The unrest continued the next night and off and on throughout November and December, while Pandora's Box had already been forced to close its doors. Sonny & Cher, who got their start on the Strip as Caesar and Cleo, made an appearance in front of Pandora's Box in December, while on Christmas Day, Pandora's Box reopened for one night only.
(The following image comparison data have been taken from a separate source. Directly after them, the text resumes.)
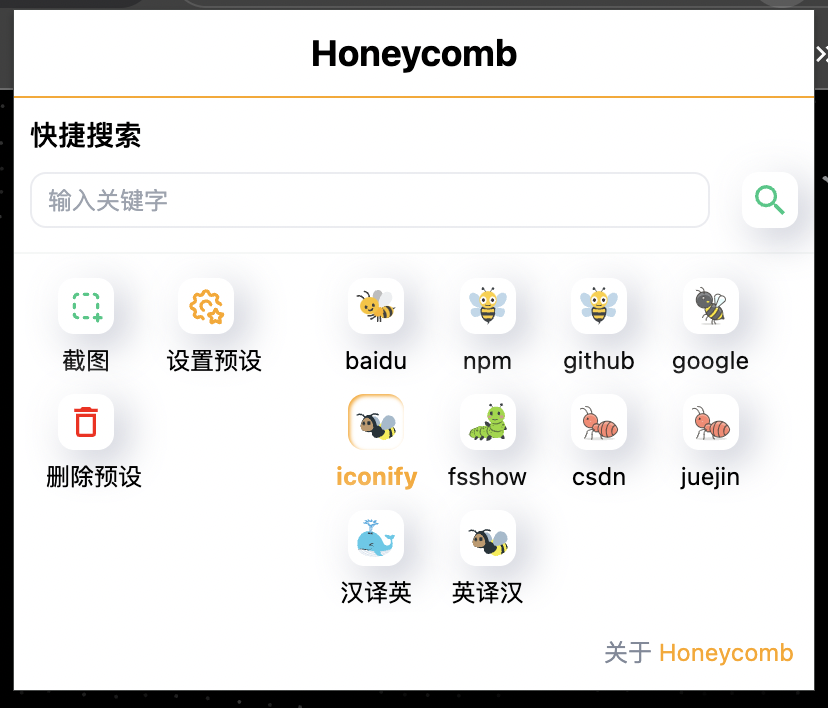
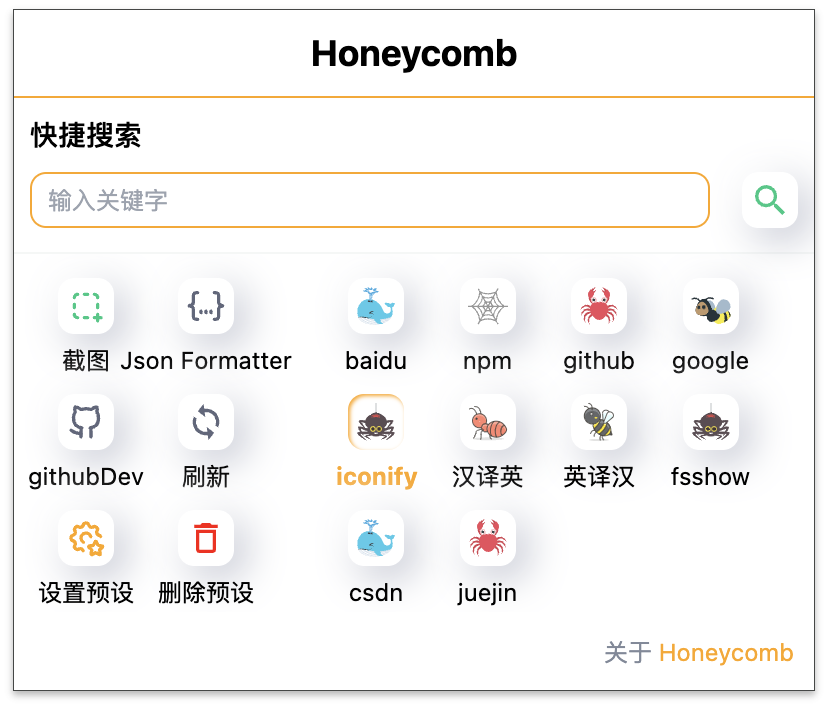
feat: optimize docs

diff --git a/pages/posts/about-honeycomb.md b/pages/posts/about-honeycomb.md
@@ -23,8 +23,6 @@ type: note
 
 ## honeycomb
 
-![honeycomb](../../public/images/honeycomb/honeycomb.png)
-
 #### 介绍
 
 想象一下，有一个小工具能让你在浏览器里像蜜蜂一样快速穿梭于各种网页，找到你需要的花蜜——信息。这就是`honeycomb`，一个基于[plasmo](https://plasmo.com)的浏览器扩展，它能让你以光速访问和搜索网页内容，支持任何通过URL中GET参数搜索的网站。
@@ -47,9 +45,41 @@ type: note
 5. 🎛 打开`开发者模式`。
 6. 📚 点击`加载已解压的扩展程序`，选择`honeycomb` --> `build` --> `chrome-mv3-prod`文件夹。
 
-### 功能清单
+### 功能/亮点清单
 
-#### 一键导入预设
+| 功能/亮点                      | 描述                                                       |
+| ------------------------------ | ---------------------------------------------------------- |
+| 快捷搜索                       | 在搜索框中输入关键字，选择搜索目标，点击`搜索`按钮或回车。 |
+| 区域截图                       | 快速截取网页区域，截图内容自动填充到剪切板。               |
+| json数据美化                   | 将 JSON 数据漂亮地打印到 HTML 中以进行缩进和着色。         |
+| githubDev                      | 一键打开GitHub页面，在VSCode中查看源码。                   |
+| 刷新                           | 强制刷新当前页面，清除本地存储，确保最新内容。             |
+| 添加/删除预设                  | 添加/删除你常用的搜索网站，一键直达。                      |
+| 掘金，csdn等网站解除外链限制   | 解除网站外链访问限制，自由访问相关内容。                   |
+| 右键操作菜单                   | 将功能集成到右键菜单，方便快速操作。                       |
+| scdn自动展开内容不需要点击关注 | 自动展开内容，无需点击关注即可查看。                       |
+| 点亮徽标                       | 快速打开插件、截图、刷新页面。                             |
+
+### 右键操作菜单
+
+| 功能/亮点     | 描述                                               |
+| ------------- | -------------------------------------------------- |
+| open          | 快速打开插件，开始你的搜索之旅。                   |
+| search        | 快捷搜索                                           |
+| refresh       | 强制刷新当前页面，清除本地存储，确保最新内容。     |
+| githubDev     | 一键打开GitHub页面，查看源码，优化你的代码审查流程 |
+| jsonFormatter | json数据美化                                       |
+
+### 快捷键
+
+| 功能/亮点                                                      | 描述                                               |
+| -------------------------------------------------------------- | -------------------------------------------------- |
+| 🚀 Alt + O                                                     | 快速打开插件，开始你的搜索之旅。                   |
+| <span i-tabler:screenshot class="text-[teal]"/> Alt + A        | 快速截取网页区域，截图内容自动填充到剪切板。       |
+| <span i-eos-icons:arrow-rotate class="text-[#ff9900]"/>Alt + C | 强制刷新当前页面，清除本地存储，确保最新内容。     |
+| <span i-line-md:github-loop class="text-[#24292e]"/> Alt + G   | 一键打开GitHub页面，查看源码，优化你的代码审查流程 |
+
+#### 导入预设
 
 - 🖹 点击`设置预设`按钮，弹出预设窗口。
 - 📥 点击`一键导入预设`按钮，里面预设了一些常用的搜索网站，让你的搜索更快捷。
@@ -60,9 +90,16 @@ type: note
 - 📝 点击`添加预设`按钮，在弹出的窗口中填写`名称`、`url前缀`和`url后缀`，定制你的搜索体验。
   ![添加预设](../../public/images/honeycomb/setting.png)
 
-##### 使用
+#### 删除预设
+
+- 🖹 点击`删除预设`按钮，弹出删除预设窗口。
+- 🗑 点击`删除预设`按钮，删除你不再需要的搜索网站。
+  ![删除预设](../../public/images/honeycomb/delete.png)
+
+#### 搜索
 
 - 🔍 在搜索框中输入关键字，点击`搜索`按钮或回车，浏览器就会打开搜索结果页面。
+  ![honeycomb](../../public/images/honeycomb/honeycomb.png)
 
 #### 区域截图
 
@@ -73,16 +110,37 @@ type: note
 
 - 📦 点击`githubDev`按钮，浏览器会自动打开`vscode`，并打开对应的`github`仓库，让你更方便地查看源码。
 
+#### json数据美化
+
+- 📦 点击`jsonFormatter`按钮，浏览器会自动打开`jsonFormatter`，输入框输入对应的`json`数据，让你更方便地查看数据。
+  ![json数据美化](../../public/images/honeycomb/jsonFormatter.png)
+
+#### 解除外链限制
+
+- 打开预设的网站，右上角徽标点亮，会自动解除外链限制，让你自由访问相关内容。
+  ![解除外链限制](../../public/images/honeycomb/externalLink.png)
+
+##### 预设网站 【csdn ，掘金 ，知乎 ，简书，开源中国，码云】
+
+- [CSDN](https://www.csdn.net/)
+- [掘金](https://juejin.cn/)
+- [知乎](https://www.zhihu.com/)
+- [简书](https://www.jianshu.com/)
+- [开源中国](https://www.oschina.net/)
+- [码云](https://gitee.com/)
+
+#### 无需恶心的关注
+
+- 📦 打开预设的网站，右上角徽标点亮，会自动展开内容，无需点击关注即可查看。
+  ![notAbout](../../public/images/honeycomb/notAbout.png)
+
+#### 右键操作菜单
+
+![rightKeys](../../public/images/honeycomb/rightKeys.png)
+
 #### 强制刷新当前页面
 
 - 🔄 点击`刷新`按钮，浏览器会清除当前网页本地『localStorage、sessionStorage、cookie』，强制刷新当前页面，让你看到最新的页面内容。
-
-#### 快捷键
-
-- 🚀 `Alt + O`：打开插件界面，快速开始你的搜索之旅。
-- <span i-tabler:screenshot class="text-[teal]"/> `Alt + A`：启动区域截图功能，让截图变得简单又快捷。
-- <span i-eos-icons:arrow-rotate class="text-[#ff9900]"/> `Alt + C`：强制刷新当前页面，确保你看到的是最新内容。
-- <span i-line-md:github-loop class="text-[#24292e]"/> `Alt + G`：一键打开GitHub页面，在VSCode中查看源码，优化你的代码审查流程。
 
 #### 注意
 
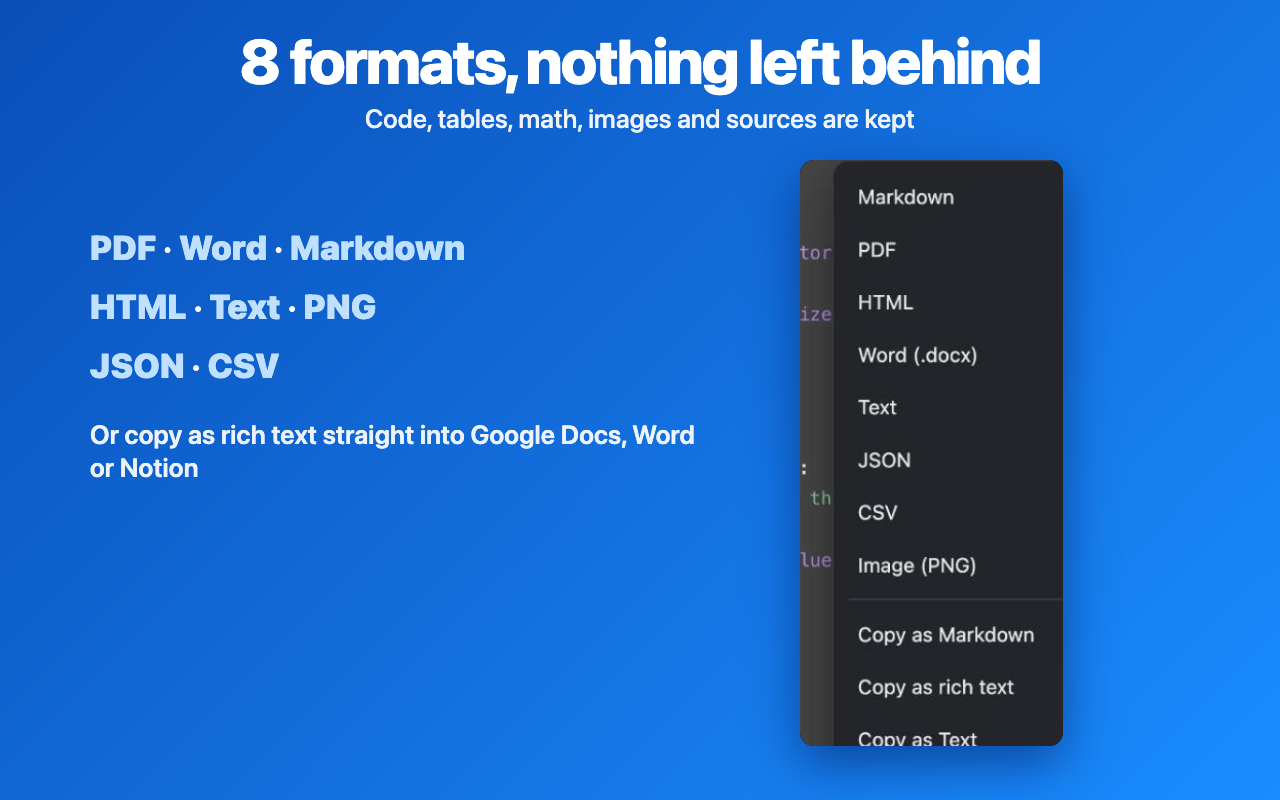
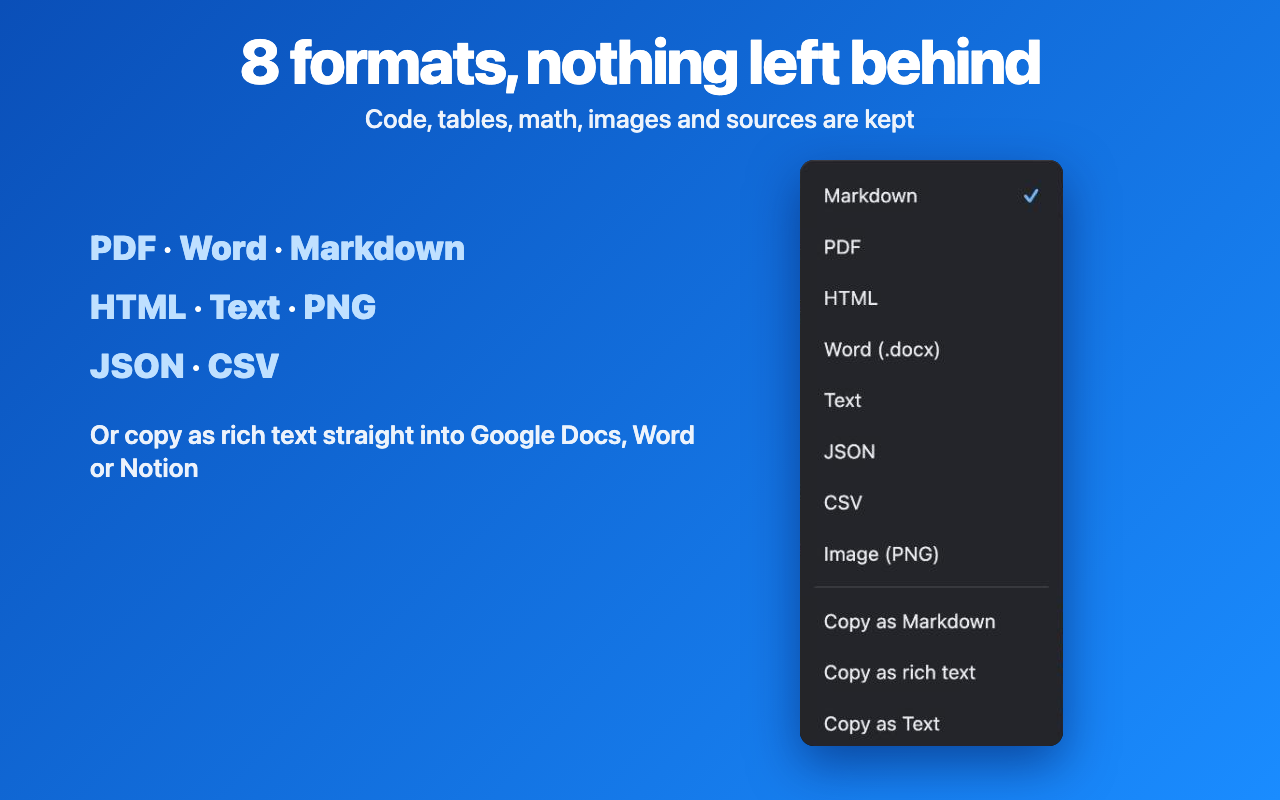
Fix crop offsets in recaptured store screenshots

Changed region(s): [[0.625, 0.1875, 0.8125, 0.9375]]

diff --git a/store-assets/compose.js b/store-assets/compose.js
@@ -17,6 +17,7 @@ ul.f{position:absolute;list-style:none;font-size:31px;font-weight:700;line-heigh
 // crop(img, x,y,w,h, left,top, scale)
 const crop = (n, x, y, w, h, l, t, s = 1, extra = '') => `<div class=shot style="left:${l}px;top:${t}px;width:${w * s}px;height:${h * s}px;${extra}"><img src="${raw(n)}" style="width:${1568 * s}px;left:${-x * s}px;top:${-y * s}px"></div>`;
 
+const crop2 = (n, x, y, w, h, l, t, s) => `<div class=shot style="left:${l}px;top:${t}px;width:${w * s}px;height:${h * s}px"><img src="${raw(n)}" style="width:${1526 * s}px;left:${-x * s}px;top:${-y * s}px"></div>`;
 const shots = {
   '1-export-menu': page('Export any ChatGPT chat in one click', 'PDF, Word, Markdown, HTML, Text, JSON, CSV or PNG',
     crop('menu.jpg', 400, 40, 1168, 706, 56, 150, 0.92)),
@@ -24,9 +25,9 @@ const shots = {
     crop('select.jpg', 400, 0, 1168, 746, 56, 150, 0.87)),
   '3-pdf-settings': page('Customise your PDF', 'Page size, margins, theme, fonts, page numbers and more',
     `<ul class=f style="left:90px;top:230px;width:620px"><li><b>✓</b> A4, Letter or Legal</li><li><b>✓</b> Light or dark theme</li><li><b>✓</b> Margins and font size</li><li><b>✓</b> Page numbers</li><li><b>✓</b> Table of contents</li><li><b>✓</b> Page break per prompt</li></ul>`
-    + crop('settings2.jpg', 971, 60, 555, 684, 640, 150, 0.95)),
+    + crop2('settings2.jpg', 971, 60, 555, 684, 640, 150, 0.95)),
   '4-formats': page('8 formats, nothing left behind', 'Code, tables, math, images and sources are kept',
-    crop('menu2.jpg', 1215, 12, 263, 586, 800, 160, 1.0)
+    crop2('menu2.jpg', 1215, 12, 263, 586, 800, 160, 1.0)
     + `<ul class=f style="left:90px;top:210px;width:620px;font-size:34px"><li><b>PDF</b> · <b>Word</b> · <b>Markdown</b></li><li><b>HTML</b> · <b>Text</b> · <b>PNG</b></li><li><b>JSON</b> · <b>CSV</b></li><li style="font-size:26px;font-weight:600;opacity:.92;margin-top:30px">Or copy as rich text straight into Google Docs, Word or Notion</li></ul>`)
 };
 
@@ -43,7 +44,6 @@ body{background:${SOLID};font-family:-apple-system,BlinkMacSystemFont,"Segoe UI"
 .t{position:absolute;left:186px;top:58px;font-size:56px;line-height:1}
 .list{position:absolute;left:60px;top:180px;font-size:66px;line-height:1.12}
 </style>${body}`;
-const crop2 = (n, x, y, w, h, l, t, s) => `<div class=shot style="left:${l}px;top:${t}px;width:${w * s}px;height:${h * s}px"><img src="${raw(n)}" style="width:${1526 * s}px;left:${-x * s}px;top:${-y * s}px"></div>`;
 shots['hero-1-features'] = solid(`<div class="bul y"><div>- Export to PDF, Word, Markdown, HTML ...</div><div>- Export only the messages you need</div><div>- Customise your PDF and file names</div><div>- Keeps code, tables, math and images</div></div>`
   + crop2('menu2.jpg', 1215, 12, 263, 560, 70, 320, 0.85) + crop2('select2.jpg', 971, 0, 555, 620, 330, 320, 0.8) + crop2('settings2.jpg', 971, 60, 555, 620, 800, 320, 0.8));
 shots['hero-2-formats'] = solid(`<img class=logo src="${raw('icon128.png')}"><div class="t y">ChatGPT Exporter</div>`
There, according to author Domenic Priore, Stephen Stills first publicly performed "For What It's Worth, a song written in response to the riot."[1]

Meanwhile, the local administration had decided to get tough, and rescinded the "youth permits" of twelve of the Strip's clubs, thereby making them off-limits to anybody under 21. In November 1966, the Los Angeles City Council voted to acquire and demolish the Pandora's Box.[6] The club was eventually demolished in early August 1967.[7]


Buffalo Springfield's 1967 hit single "For What It's Worth (Stop, Hey, What's That Sound)" was written by group member Stephen Stills in response to the riots around Pandora's Box. Later, Stills said: "Riot is a ridiculous name, it was a funeral for Pandora's Box. But it looked like a revolution."[8]

"Plastic People", a song recorded by Frank Zappa and The Mothers of Invention in November 1966, directly mentions Pandora's Box in its lyrics: "I hear the sound of marching feet... Down Sunset Boulevard to Crescent Heights... and there... at Pandora's box... We are confronted with... a vast Quantity of... Plastic people...".[9]

The 1967 film Riot on Sunset Strip is a fictionalized depiction of the events around Pandora's Box and was filmed and released within four months of the protest.

The nightclub is anachronistically featured in the film Once Upon a Time in Hollywood (the film is set in 1969).

See also[edit]


  1. ^ a b c Rasmussen, Cecilia (2007-08-05). "Closing of club ignited the 'Sunset Strip riots'". Los Angeles Times.
  2. ^ Kubernik, Harvey; Calamar, Scott (2009). Canyon of Dreams: The Magic and the Music of Laurel Canyon. Sterling Publishing Company, Inc. p. 28. ISBN 978-1402765896.
  3. ^ Daugherty, Tracy (2015). The Last Love Song: A Biography of Joan Didion. St. Martin's Press. p. 236. ISBN 978-1466877405.
  4. ^ Priore, Domenic (2007). Riot on Sunset Strip: Rock 'n' Roll's Last Stand in Hollywood. Jawbone Press. ISBN 978-1-906002-04-6.
  5. ^ Rasmussen, Cecilia (August 5, 2007). "Closing of club ignited the 'Sunset Strip riots'". Los Angeles Times. Retrieved December 17, 2017.
  6. ^ Baker, Erwin (November 30, 1966). City Moves Swiftly to Condemn Teen Club: Ordinance Will Lead to Buying of Pandora's Box. Los Angeles Times
  7. ^ Felton, Dave (August 4, 1967). Hippies Pout, Politicians Cheer as Pandora's Box Is Wrecked. Los Angeles Times
  8. ^ Reimann, Matt (April 18, 2017). "During the Sunset Strip 'hippie riots,' young people and celebrities fought for the right to party". Timeline. Retrieved December 17, 2017.
  9. ^ "Plastic People, Frank Zappa & Mothers of Invention". Genius. Retrieved December 17, 2017.